Odd Wisconsin Archive
The desire to share the happiness found in their own particular faith brought many religious people to Wisconsin. The first was Fr. Rene Menard (1605-1661) who came here in 1661 after Iroquois attacks drove his small flock of Huron converts 1,000 miles west from the St. Lawrence Valley. Setting out from Lake Superior, Menard hiked overland across the Upper Penninsula of Michigan, canoed down the Wisconsin River from Lac Vieux Desert, and met his death at a rapids on the Rib River in Taylor County without reaching his congregation. Over the next 50 years, Menard was followed to Wisconsin by many other Jesuit missionaries.
Protestant missionaries came close on the heels of the first English-speaking settlers. Episcopal minister Richard Cadle (1796-1857) arrived in Green Bay in 1829, and Congregational (later Presbyterian) missionary Cutting Marsh (1800-1873) settled at Kaukauna with the Stockbridge in 1830.
Every day this summer we are issuing an entry from Marsh's journal of a trip west in 1834 to visit the Sauk and Fox Indians. He and several Christian elders of the Stockbridge wanted to bring the Gospel and literacy to the Sauk and Fox, who were known for their resistance to white culture. They were not well-received. "The Great Spirit has made us different from the white men and we do not wish to become like them," Marsh was told on July 19th. "We think the white man's religion very good for him and that ours will do as well for us." And when asked if they would welcome learning to read and write, their principal chief, Keokuk, replied that "the Gr[eat] Sp[irit] had given them mouths to speak with and they did not wish to learn to talk on paper."
Most Indians usually listened to visiting missionaries politely for a while before going back to their daily activities and traditional beliefs. For example, Marsh lived for 18 years with the Stockbridge, but less than a third of the tribe became members of his church. Despite their frequent lack of success in making conversions, missionaries provided counsel and medical care to all tribal members who wanted their help, and frequently interceded on a tribe's behalf when traders or government officials tried to exploit them. At the same time, they were always quick to try to "Americanize" their hosts, and at the end of the 19th century often employed brutal methods to try to implant white middle-class values in Indian children.

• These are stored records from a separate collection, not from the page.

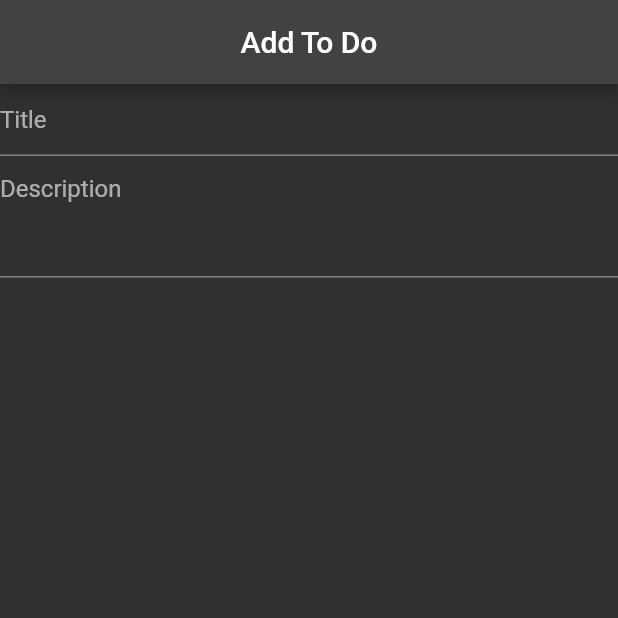
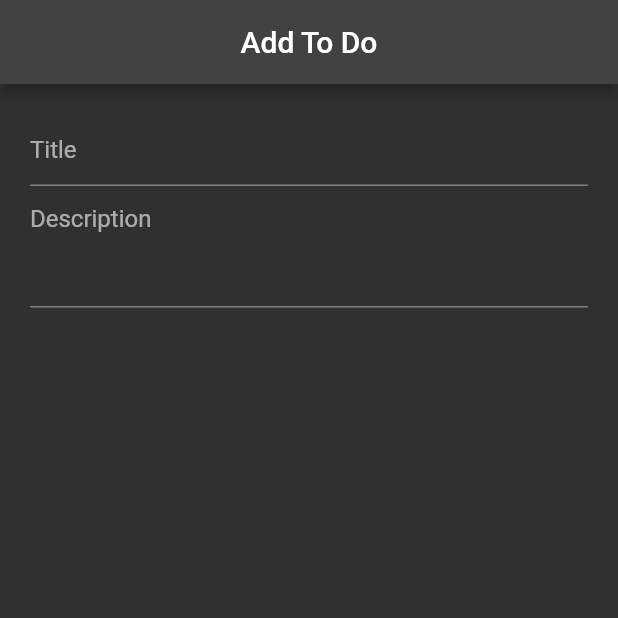
Before and after one commit to HEYKASHIF/ToDo, a Flutter app: the addToDoPage screen opened directly, on a phone screen of 412 x 824 dp, the top half of it. Run offline on Flutter 3.47's test engine with Material 2 defaults, Android fonts, the phone set to English and light mode, and no system bars.

Commit message:
6-may commit3

```diff
--- a/lib/screens/addToDoPage.dart
+++ b/lib/screens/addToDoPage.dart
@@ -21,6 +21,7 @@ class _addToDoPageState extends State<addToDoPage> {
         ),
       ),
       body: ListView(
+        padding: EdgeInsets.all(20),
         children: [
           TextField(
             decoration: InputDecoration(
@@ -31,6 +32,7 @@ class _addToDoPageState extends State<addToDoPage> {
             decoration: InputDecoration(
               hintText: 'Description',
             ),
+            keyboardType: TextInputType.multiline,
             minLines: 3,
             maxLines: 8,
           )
```
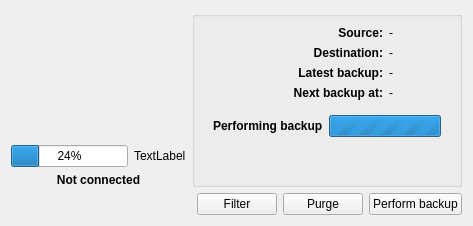
Above: src/app/mainwidgetbase.ui from flavio/kaveau before the change. Below: the same form after it.
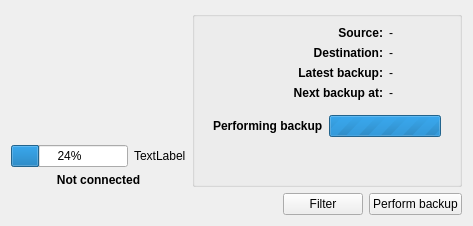
That is the form after the change. The open tabs and pages were chosen to show the change.

Commit message: removed the "purge" button used during tests

Diff of the .ui file:
```diff
--- a/src/app/mainwidgetbase.ui
+++ b/src/app/mainwidgetbase.ui
@@ -498,13 +498,6 @@
        </property>
       </widget>
      </item>
-     <item>
-      <widget class="QPushButton" name="btnPurge">
-       <property name="text">
-        <string>Purge</string>
-       </property>
-      </widget>
-     </item>
      <item>
       <widget class="QPushButton" name="btnBackup">
        <property name="text">
```
Left out of the diff: 2 changed lines with no effect on the pictures. The commit also changes 1 other file.
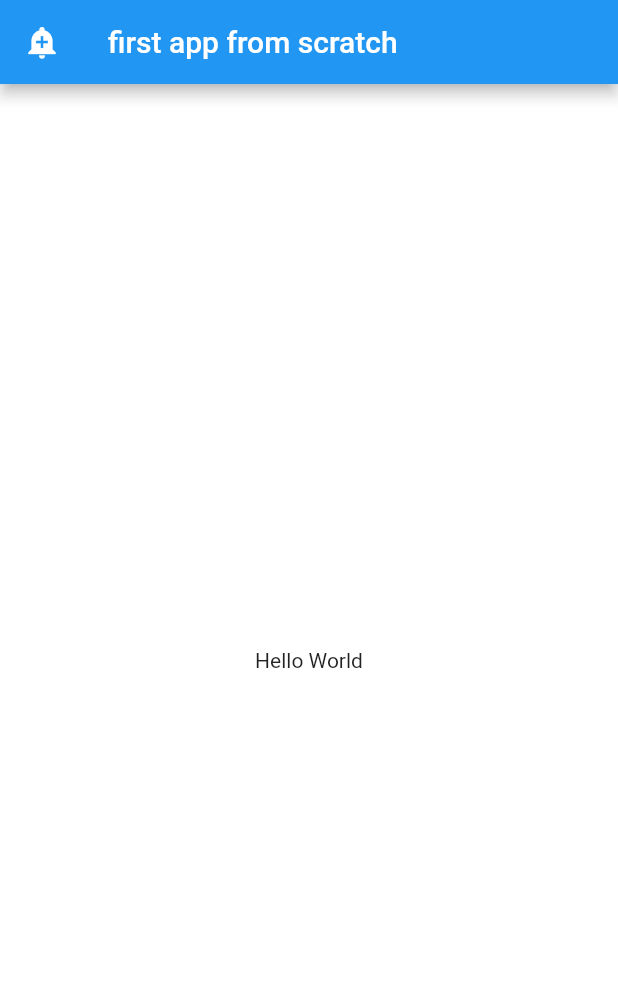
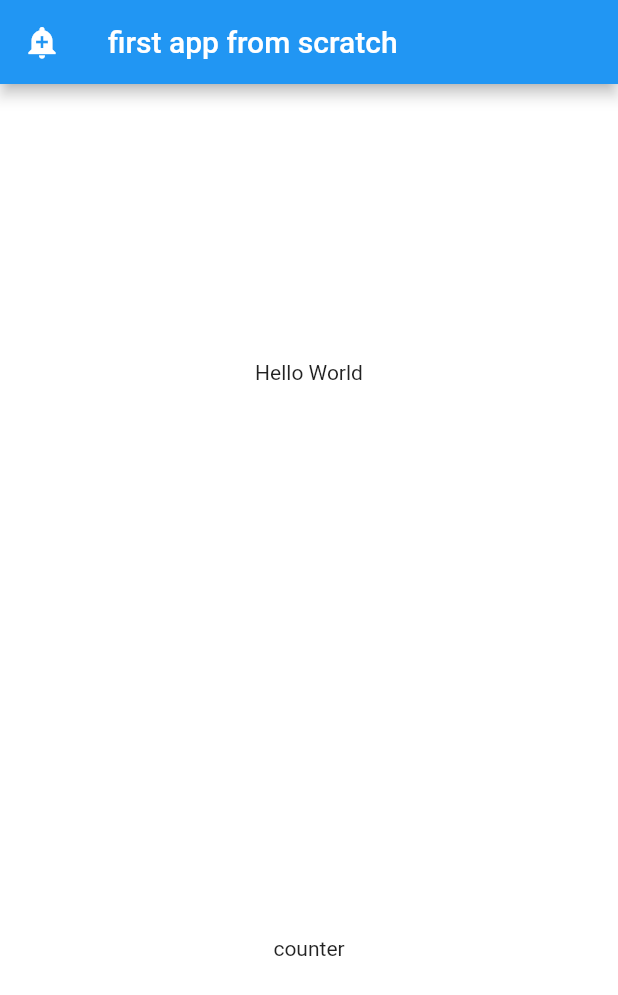
Before and after one commit to RamezHamdiSaeed/MyFlutterReference, a Flutter app: the screen it shows after launch, on a phone screen of 412 x 824 dp. Shown: the top 995 px of the screen. Run offline on Flutter 3.47's test engine with Material 2 defaults, Android fonts, the phone set to English and light mode, and no system bars.

Commit message:
digging into layout control

```diff
--- a/lib/App/my_app.dart
+++ b/lib/App/my_app.dart
@@ -16,6 +16,7 @@ class MyApp extends StatelessWidget {
             // ],
           ),
           body: Container(
+
               // padding: const EdgeInsets.only(top: 200),
               alignment: Alignment.center,
               color: Colors.white,
@@ -23,8 +24,8 @@ class MyApp extends StatelessWidget {
               // color: const Color.fromARGB(250, 255, 0, 255),
               // color: const Color.fromRGBO(255, 0, 0, 0.2),
               child: Column(
-                mainAxisAlignment: MainAxisAlignment.center,
-                children: const <Widget>[Text('Hello World')],
+                mainAxisAlignment: MainAxisAlignment.spaceAround,
+                children: const <Widget>[Text('Hello World'), Text('counter')],
               )),
         ));
   }
```
Also changed, not shown: 1 other file.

For a list of the most important missionaries of all faiths who served in Wisconsin, type the word "missionary" in the Keyword box at our online Dictionary of Wisconsin History.
:: Posted in Curiosities on June 19, 2006